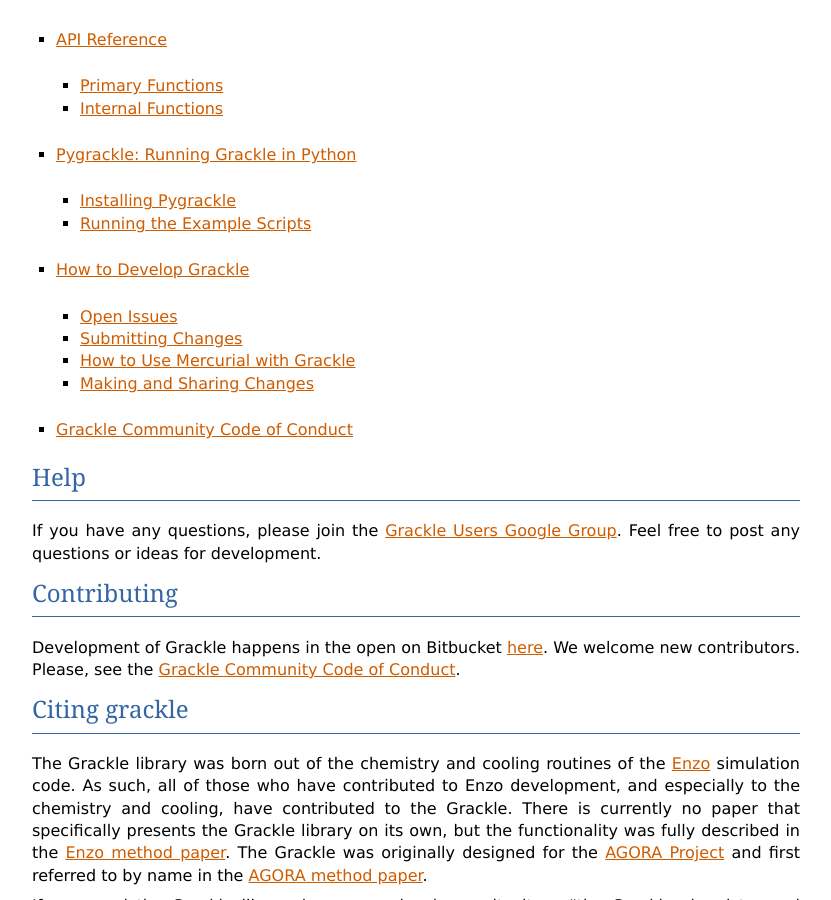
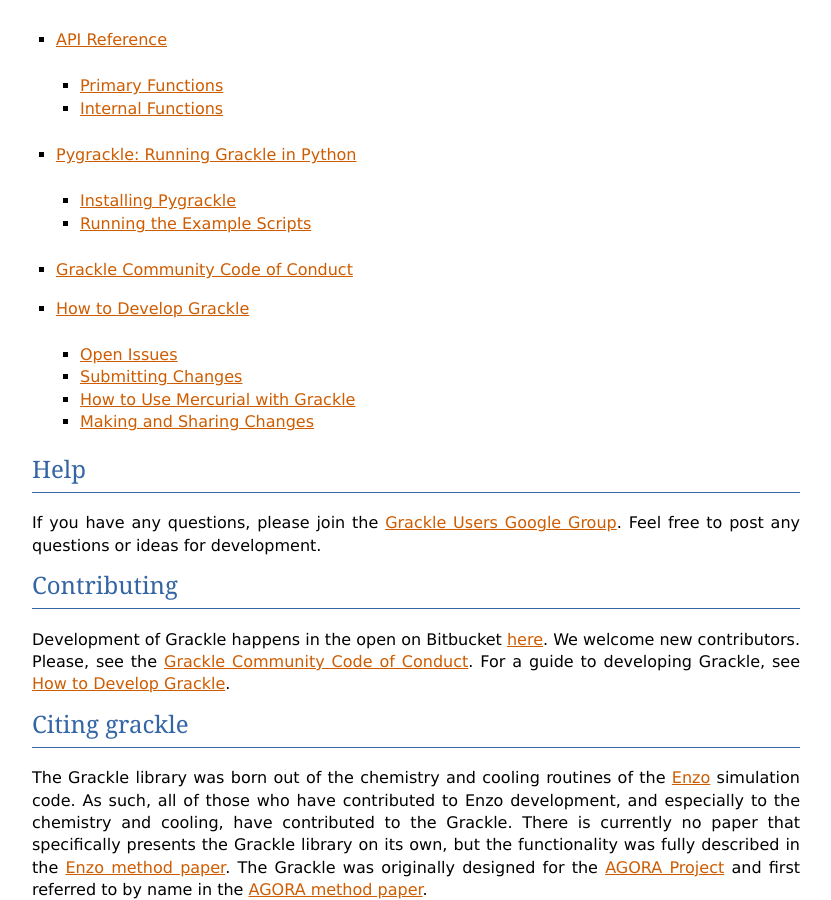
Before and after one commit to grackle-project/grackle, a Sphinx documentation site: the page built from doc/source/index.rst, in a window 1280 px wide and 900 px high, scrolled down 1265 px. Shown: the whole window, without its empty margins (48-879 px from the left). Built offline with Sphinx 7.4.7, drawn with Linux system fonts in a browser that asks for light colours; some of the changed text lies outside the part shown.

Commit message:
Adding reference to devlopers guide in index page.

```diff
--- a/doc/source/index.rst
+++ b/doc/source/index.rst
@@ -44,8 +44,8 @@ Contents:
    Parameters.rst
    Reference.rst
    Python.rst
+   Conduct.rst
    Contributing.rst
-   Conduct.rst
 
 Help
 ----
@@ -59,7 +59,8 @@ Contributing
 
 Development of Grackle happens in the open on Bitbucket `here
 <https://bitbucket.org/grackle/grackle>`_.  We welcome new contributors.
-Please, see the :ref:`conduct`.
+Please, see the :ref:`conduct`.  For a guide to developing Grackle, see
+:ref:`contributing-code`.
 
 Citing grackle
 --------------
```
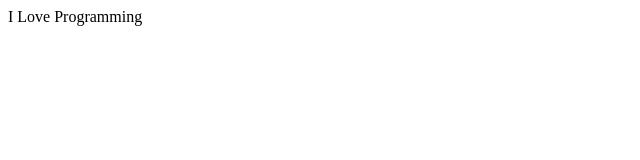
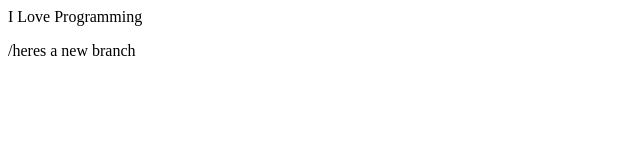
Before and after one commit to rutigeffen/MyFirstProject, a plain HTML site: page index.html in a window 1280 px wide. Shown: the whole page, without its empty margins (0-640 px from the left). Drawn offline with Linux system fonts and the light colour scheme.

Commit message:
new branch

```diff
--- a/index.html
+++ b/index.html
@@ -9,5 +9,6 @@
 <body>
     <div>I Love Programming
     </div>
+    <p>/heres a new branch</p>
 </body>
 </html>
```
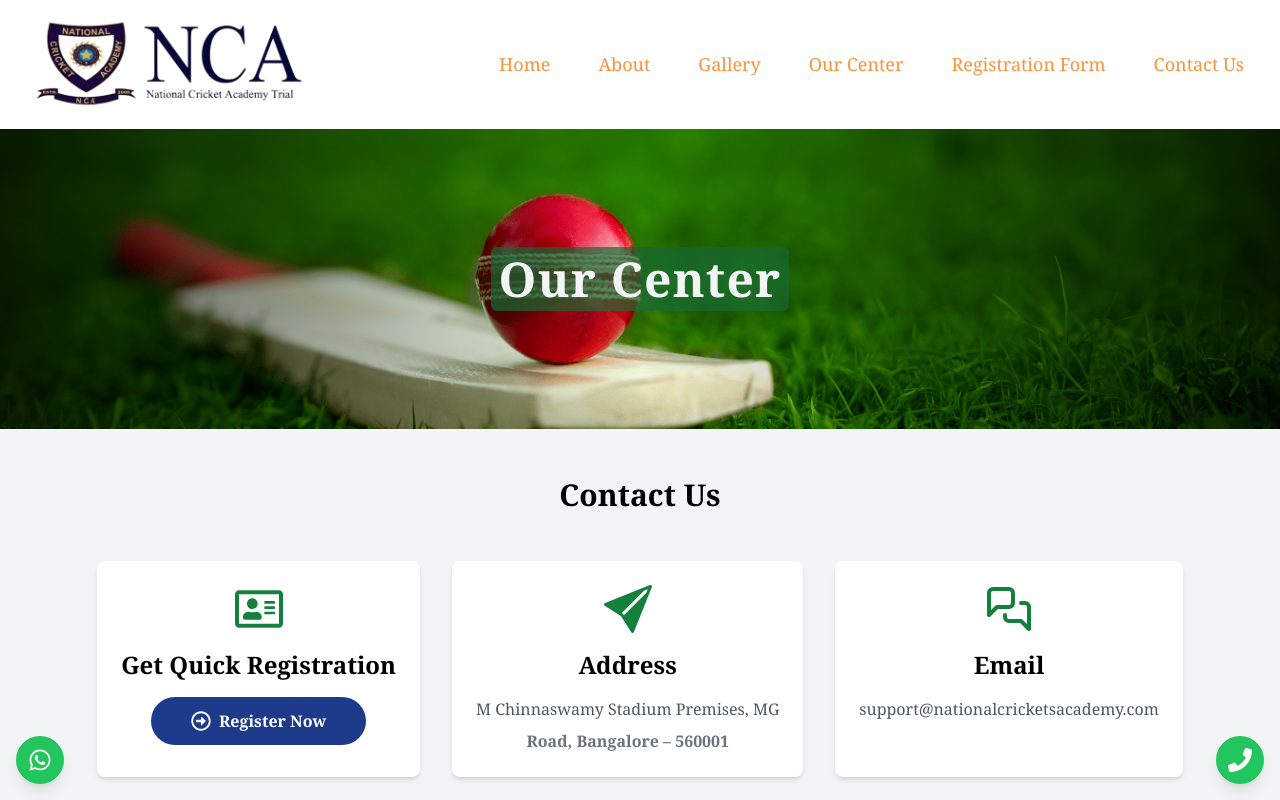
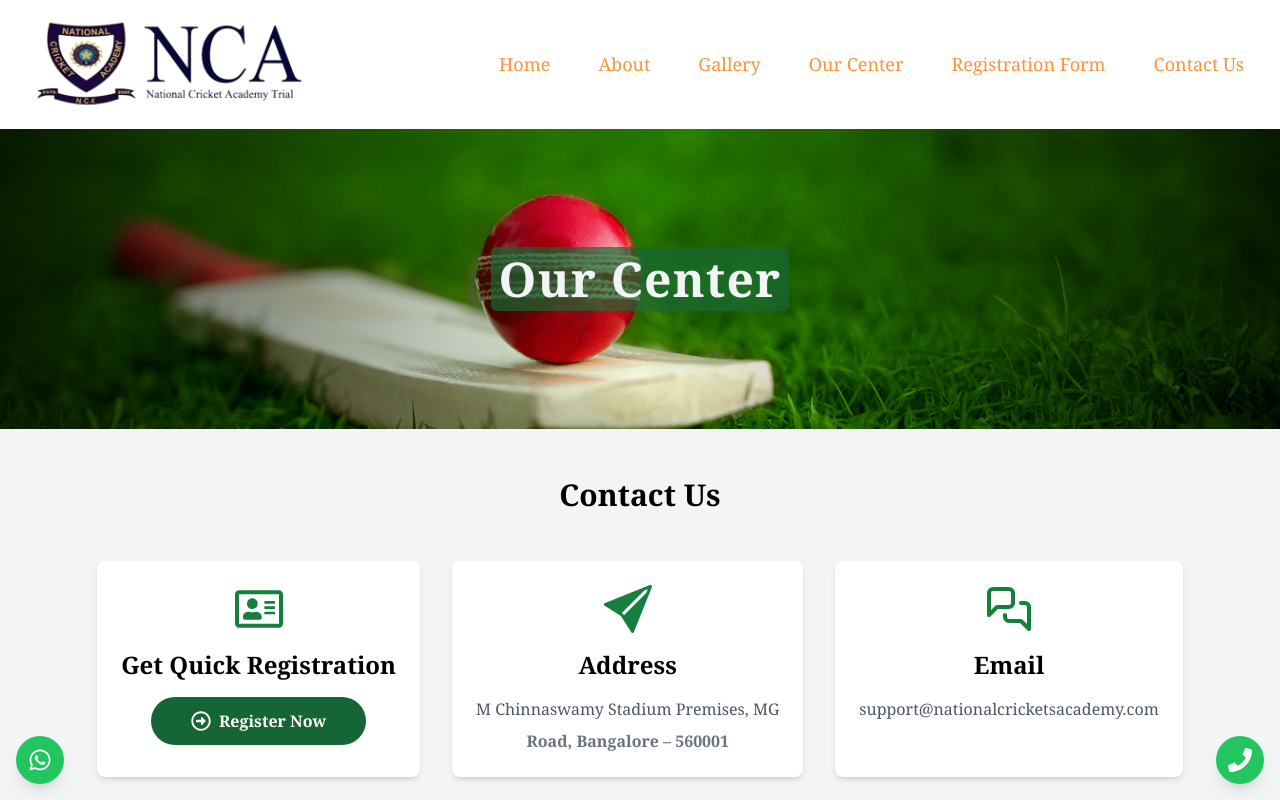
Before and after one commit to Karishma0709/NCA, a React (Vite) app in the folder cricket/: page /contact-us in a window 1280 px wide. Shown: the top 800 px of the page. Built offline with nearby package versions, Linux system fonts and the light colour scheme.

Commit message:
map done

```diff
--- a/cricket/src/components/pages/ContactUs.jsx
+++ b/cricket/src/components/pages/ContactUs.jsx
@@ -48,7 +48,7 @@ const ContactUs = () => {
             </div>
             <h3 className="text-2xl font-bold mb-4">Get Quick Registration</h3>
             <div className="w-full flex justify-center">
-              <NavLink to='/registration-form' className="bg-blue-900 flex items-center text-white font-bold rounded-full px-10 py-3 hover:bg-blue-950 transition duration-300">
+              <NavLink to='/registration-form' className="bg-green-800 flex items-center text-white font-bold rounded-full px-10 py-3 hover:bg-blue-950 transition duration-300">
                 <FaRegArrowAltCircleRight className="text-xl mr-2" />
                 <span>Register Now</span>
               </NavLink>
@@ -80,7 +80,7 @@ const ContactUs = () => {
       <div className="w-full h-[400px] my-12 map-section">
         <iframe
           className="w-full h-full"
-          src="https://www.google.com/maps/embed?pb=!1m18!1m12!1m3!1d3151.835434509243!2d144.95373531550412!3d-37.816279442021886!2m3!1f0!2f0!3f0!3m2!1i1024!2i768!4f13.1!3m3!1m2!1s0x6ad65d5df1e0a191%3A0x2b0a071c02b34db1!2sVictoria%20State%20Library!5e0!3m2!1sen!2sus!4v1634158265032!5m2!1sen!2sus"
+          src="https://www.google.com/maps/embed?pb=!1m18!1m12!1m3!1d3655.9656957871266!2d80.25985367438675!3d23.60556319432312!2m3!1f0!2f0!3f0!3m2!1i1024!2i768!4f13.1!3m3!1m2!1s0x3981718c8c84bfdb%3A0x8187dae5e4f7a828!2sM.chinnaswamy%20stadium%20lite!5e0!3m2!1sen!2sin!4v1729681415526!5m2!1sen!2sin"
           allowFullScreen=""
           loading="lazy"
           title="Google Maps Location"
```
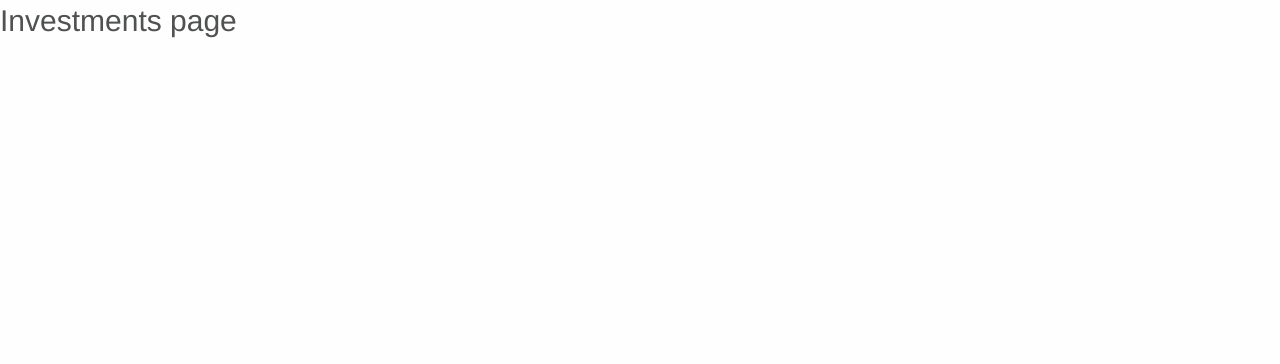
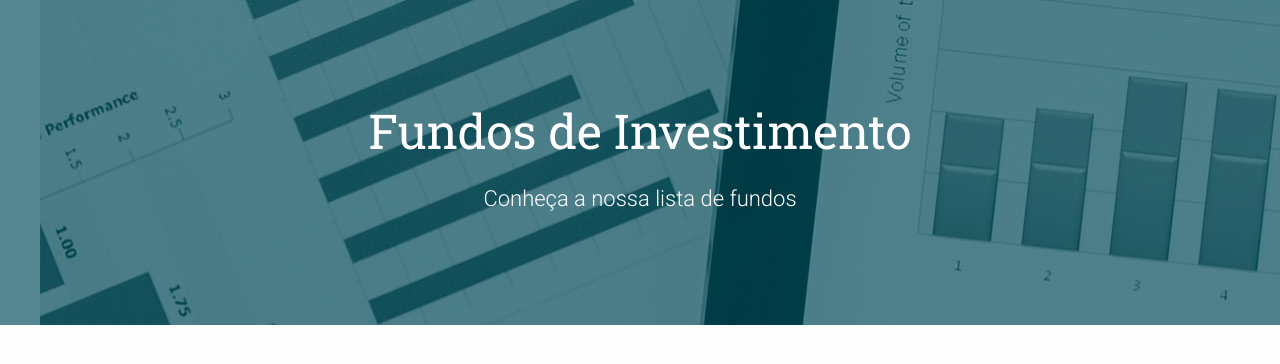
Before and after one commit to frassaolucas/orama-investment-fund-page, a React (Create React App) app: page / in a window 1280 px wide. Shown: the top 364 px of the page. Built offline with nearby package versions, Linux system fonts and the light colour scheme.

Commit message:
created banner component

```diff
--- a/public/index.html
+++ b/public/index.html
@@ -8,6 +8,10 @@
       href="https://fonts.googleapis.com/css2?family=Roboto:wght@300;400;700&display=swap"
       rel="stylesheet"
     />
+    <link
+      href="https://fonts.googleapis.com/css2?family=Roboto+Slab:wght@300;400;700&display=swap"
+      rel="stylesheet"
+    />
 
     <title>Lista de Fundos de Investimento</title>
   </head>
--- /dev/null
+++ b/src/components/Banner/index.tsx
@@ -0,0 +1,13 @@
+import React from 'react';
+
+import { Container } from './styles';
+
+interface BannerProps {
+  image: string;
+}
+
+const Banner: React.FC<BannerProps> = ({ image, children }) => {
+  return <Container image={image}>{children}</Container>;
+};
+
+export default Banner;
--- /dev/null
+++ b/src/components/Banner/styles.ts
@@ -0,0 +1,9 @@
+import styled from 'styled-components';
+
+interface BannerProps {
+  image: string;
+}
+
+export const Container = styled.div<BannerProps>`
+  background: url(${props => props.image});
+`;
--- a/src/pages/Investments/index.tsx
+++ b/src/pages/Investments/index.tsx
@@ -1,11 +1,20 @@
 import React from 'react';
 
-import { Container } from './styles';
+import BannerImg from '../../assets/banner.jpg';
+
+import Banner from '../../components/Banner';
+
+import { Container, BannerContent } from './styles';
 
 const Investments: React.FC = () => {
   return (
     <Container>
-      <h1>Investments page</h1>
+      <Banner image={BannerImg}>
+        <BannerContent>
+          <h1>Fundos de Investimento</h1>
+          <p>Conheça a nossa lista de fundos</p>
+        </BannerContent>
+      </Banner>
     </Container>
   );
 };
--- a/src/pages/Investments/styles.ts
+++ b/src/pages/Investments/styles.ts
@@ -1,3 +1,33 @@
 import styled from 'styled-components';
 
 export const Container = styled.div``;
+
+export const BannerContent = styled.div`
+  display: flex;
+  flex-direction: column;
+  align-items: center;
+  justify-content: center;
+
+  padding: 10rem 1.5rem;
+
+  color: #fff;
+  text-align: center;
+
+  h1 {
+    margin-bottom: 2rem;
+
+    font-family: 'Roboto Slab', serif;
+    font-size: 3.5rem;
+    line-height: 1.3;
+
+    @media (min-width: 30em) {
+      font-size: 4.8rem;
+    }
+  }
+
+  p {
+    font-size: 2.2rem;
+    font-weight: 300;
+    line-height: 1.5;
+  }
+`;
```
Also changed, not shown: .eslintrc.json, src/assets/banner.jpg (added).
=======
Exercise brief:
Copy out all lines from the material above that contain the string "export".

Written answer:
+export default Banner;
+export const Container = styled.div<BannerProps>`
 export const Container = styled.div``;
+export const BannerContent = styled.div`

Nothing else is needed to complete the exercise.